**WHAT IS REQUIRED**
Every entry that follows must be written out exactly, apart from its pictures.

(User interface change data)
BEGIN
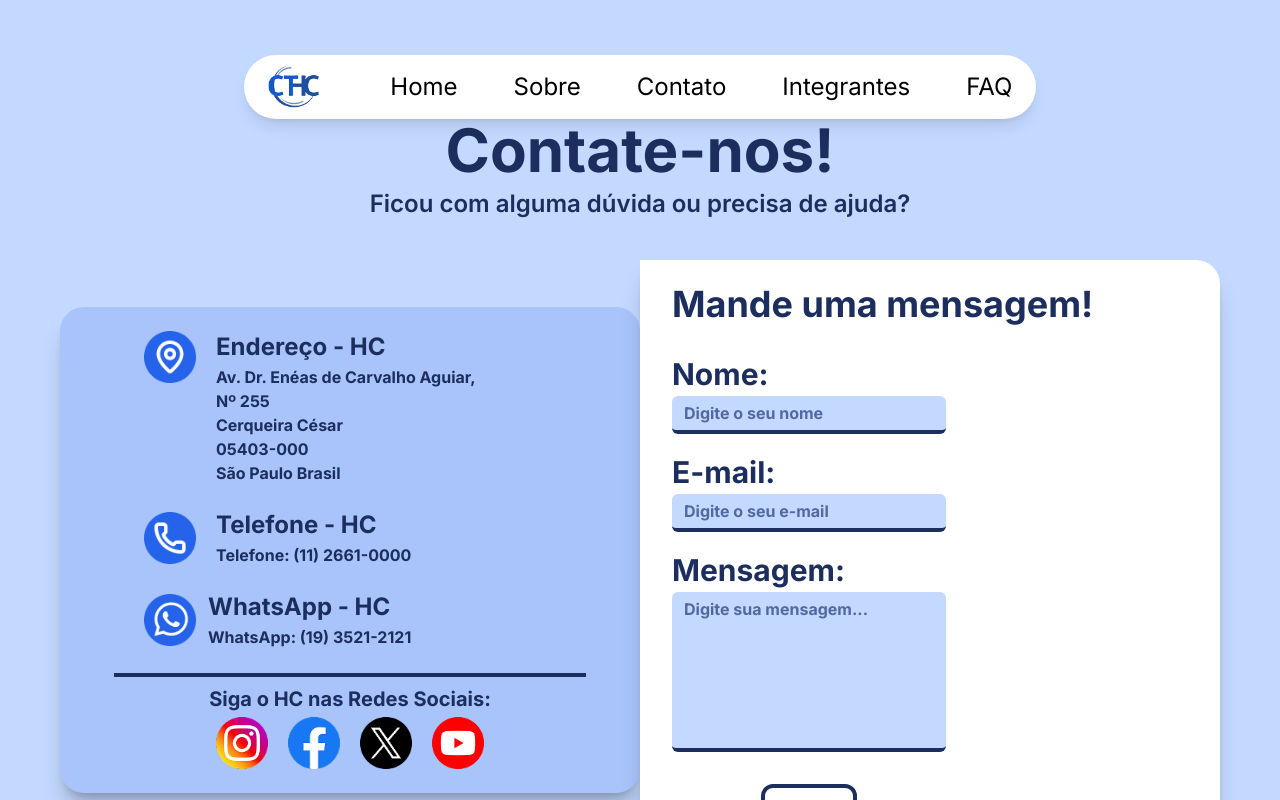
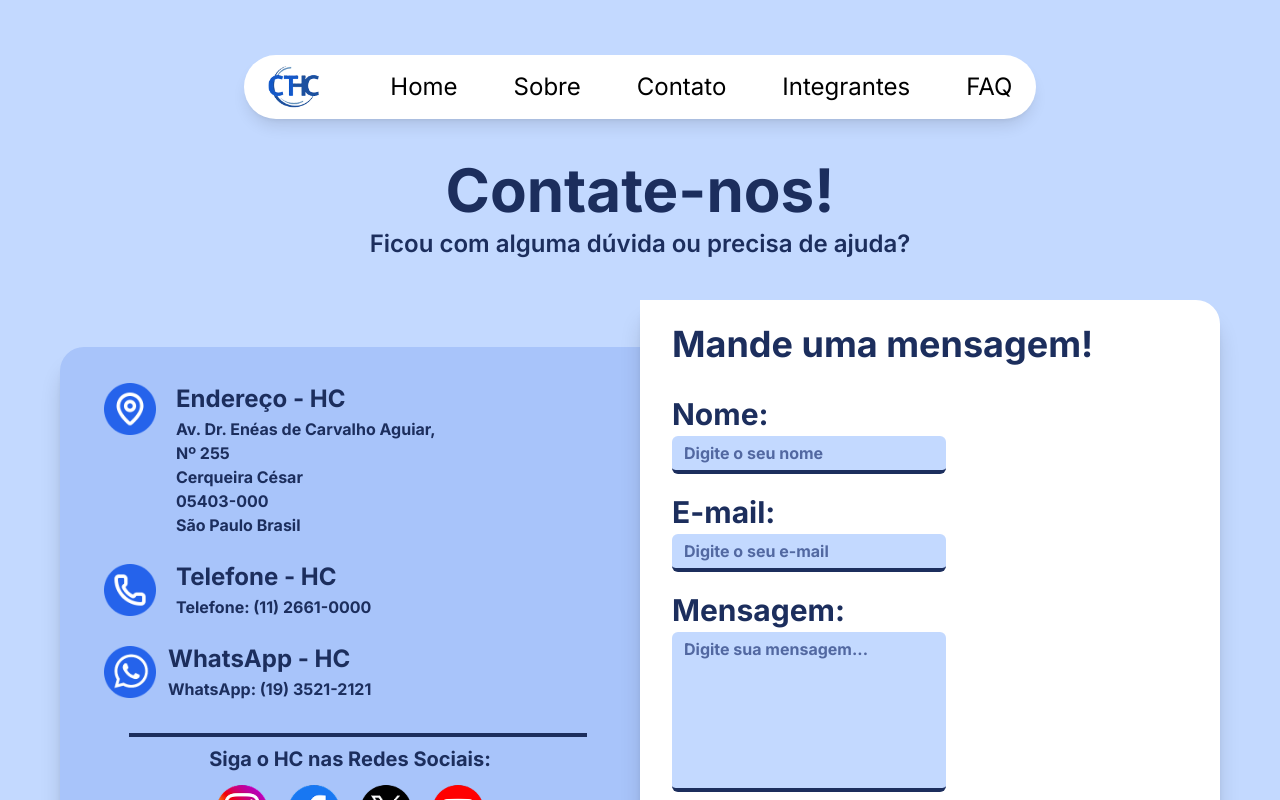
Before and after one commit to BSM-Challenge/ct-hc, a React (Vite) app: page /contato in a window 1280 px wide. Shown: the top 800 px of the page. Built offline with nearby package versions, Linux system fonts and the light colour scheme; a web font is replaced by a local one.

Commit message:
Correção na responsividade atual + início da adaptação para dispositivos maiores.

```diff
--- a/src/routes/Contato/index.tsx
+++ b/src/routes/Contato/index.tsx
@@ -1,6 +1,7 @@
 export default function Contato() {
   return (
-    <main className="pt-40 pb-5 bg-[var(--light-blue)] flex-grow max-w-screen px-[90px] sm:pt-30 sm:px-15">
+    <main className="pt-40 pb-5 bg-[var(--light-blue)] flex-grow max-w-screen px-[90px]
+    sm:pt-30 sm:px-15 lg:pt-40">
       <h1 className="text-6xl text-center text-[var(--dark-blue-title)] font-bold">
         Contate-nos!
       </h1>
@@ -10,12 +11,15 @@ export default function Contato() {
 
       <div className="flex flex-row justify-center mt-10 mb-10 sm:flex-col lg:flex-row ">
         <section className="bg-[var(--light-blue-2)] rounded-bl-3xl rounded-tl-3xl p-6 flex-1 w-1/2 shadow-xl/20
-        sm:w-[80%] sm:rounded-3xl sm:self-center sm:mb-10">
-          <div className="flex flex-col sm:ml-4 md:ml-15">
+        sm:w-[80%] sm:rounded-3xl sm:self-center sm:mb-10
+        lg:rounded-br-none lg:rounded-tr-none lg:mb-0">
+          <div className="flex flex-col
+          sm:ml-4 md:items-center lg:px-1 lg:py-3 lg:items-start">
 
             {/* card endereço */}
             <div className="flex flex-row items-start gap-3 mb-5
-            sm:gap-5 md:mb-6">
+            sm:gap-5 md:mb-6 md:ml-16
+            lg:ml-0">
               <img className="w-17 sm:w-13" src="./icon-local.png" alt="Ícone de localização"/>
             <div className="flex flex-col items-start gap-0.5">
               <h2 className="font-bold text-2xl text-[var(--dark-blue-title)]">
@@ -46,7 +50,8 @@ export default function Contato() {
 
 
             {/* card whatsapp */}
-            <div className="flex flex-row items-center gap-3 mb-5 md:mb-6">
+            <div className="flex flex-row items-center gap-3 mb-5
+            md:mb-6 lg:mb-8">
               <div>
                 <img className="w-17 sm:w-13" src="./icon-whatsapp.png" alt="Ícone de WhatsApp"/>
               </div>
@@ -62,12 +67,14 @@ export default function Contato() {
             </div>
 
             {/* card redes */}
-            <hr className="border-[var(--dark-blue-title)] w-85 border-2 mb-2 self-center md:mr-15 md:w-[100%]"/>
-            <div className="flex flex-col items-center gap-1 sm:self-center sm:mr-4 md:mr-15">
+            <hr className="border-[var(--dark-blue-title)] w-85 border-2 mb-2 self-center
+            md:w-[90%]"/>
+            <div className="flex flex-col items-center gap-1
+            sm:self-center sm:mr-4">
               <h2 className="font-bold text-xl text-[var(--dark-blue-title)]">
                 Siga o HC nas Redes Sociais:
               </h2>
-              <div className="flex flex-row items-center gap-5">
+              <div className="flex flex-row items-center gap-5 lg:mt-2">
                 <img src="./icon-instagram.png" alt="Ícone do Instagram" className="w-13 h-13" />
                 <img src="./icon-facebook.png" alt="Ícone do Facebook" className="w-13 h-13" />
                 <img src="./icon-twitter.png" alt="Ícone do Twitter" className="w-13 h-13" />
```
END
**PROBLEM SOLUTION**
Before and after one commit to BSM-Challenge/ct-hc, a React (Vite) app: page /contato in a window 1280 px wide. Shown: the top 800 px of the page. Built offline with nearby package versions, Linux system fonts and the light colour scheme; a web font is replaced by a local one.

Commit message:
Correção na responsividade atual + início da adaptação para dispositivos maiores.

```diff
--- a/src/routes/Contato/index.tsx
+++ b/src/routes/Contato/index.tsx
@@ -1,6 +1,7 @@
 export default function Contato() {
   return (
-    <main className="pt-40 pb-5 bg-[var(--light-blue)] flex-grow max-w-screen px-[90px] sm:pt-30 sm:px-15">
+    <main className="pt-40 pb-5 bg-[var(--light-blue)] flex-grow max-w-screen px-[90px]
+    sm:pt-30 sm:px-15 lg:pt-40">
       <h1 className="text-6xl text-center text-[var(--dark-blue-title)] font-bold">
         Contate-nos!
       </h1>
@@ -10,12 +11,15 @@ export default function Contato() {
 
       <div className="flex flex-row justify-center mt-10 mb-10 sm:flex-col lg:flex-row ">
         <section className="bg-[var(--light-blue-2)] rounded-bl-3xl rounded-tl-3xl p-6 flex-1 w-1/2 shadow-xl/20
-        sm:w-[80%] sm:rounded-3xl sm:self-center sm:mb-10">
-          <div className="flex flex-col sm:ml-4 md:ml-15">
+        sm:w-[80%] sm:rounded-3xl sm:self-center sm:mb-10
+        lg:rounded-br-none lg:rounded-tr-none lg:mb-0">
+          <div className="flex flex-col
+          sm:ml-4 md:items-center lg:px-1 lg:py-3 lg:items-start">
 
             {/* card endereço */}
             <div className="flex flex-row items-start gap-3 mb-5
-            sm:gap-5 md:mb-6">
+            sm:gap-5 md:mb-6 md:ml-16
+            lg:ml-0">
               <img className="w-17 sm:w-13" src="./icon-local.png" alt="Ícone de localização"/>
             <div className="flex flex-col items-start gap-0.5">
               <h2 className="font-bold text-2xl text-[var(--dark-blue-title)]">
@@ -46,7 +50,8 @@ export default function Contato() {
 
 
             {/* card whatsapp */}
-            <div className="flex flex-row items-center gap-3 mb-5 md:mb-6">
+            <div className="flex flex-row items-center gap-3 mb-5
+            md:mb-6 lg:mb-8">
               <div>
                 <img className="w-17 sm:w-13" src="./icon-whatsapp.png" alt="Ícone de WhatsApp"/>
               </div>
@@ -62,12 +67,14 @@ export default function Contato() {
             </div>
 
             {/* card redes */}
-            <hr className="border-[var(--dark-blue-title)] w-85 border-2 mb-2 self-center md:mr-15 md:w-[100%]"/>
-            <div className="flex flex-col items-center gap-1 sm:self-center sm:mr-4 md:mr-15">
+            <hr className="border-[var(--dark-blue-title)] w-85 border-2 mb-2 self-center
+            md:w-[90%]"/>
+            <div className="flex flex-col items-center gap-1
+            sm:self-center sm:mr-4">
               <h2 className="font-bold text-xl text-[var(--dark-blue-title)]">
                 Siga o HC nas Redes Sociais:
               </h2>
-              <div className="flex flex-row items-center gap-5">
+              <div className="flex flex-row items-center gap-5 lg:mt-2">
                 <img src="./icon-instagram.png" alt="Ícone do Instagram" className="w-13 h-13" />
                 <img src="./icon-facebook.png" alt="Ícone do Facebook" className="w-13 h-13" />
                 <img src="./icon-twitter.png" alt="Ícone do Twitter" className="w-13 h-13" />
```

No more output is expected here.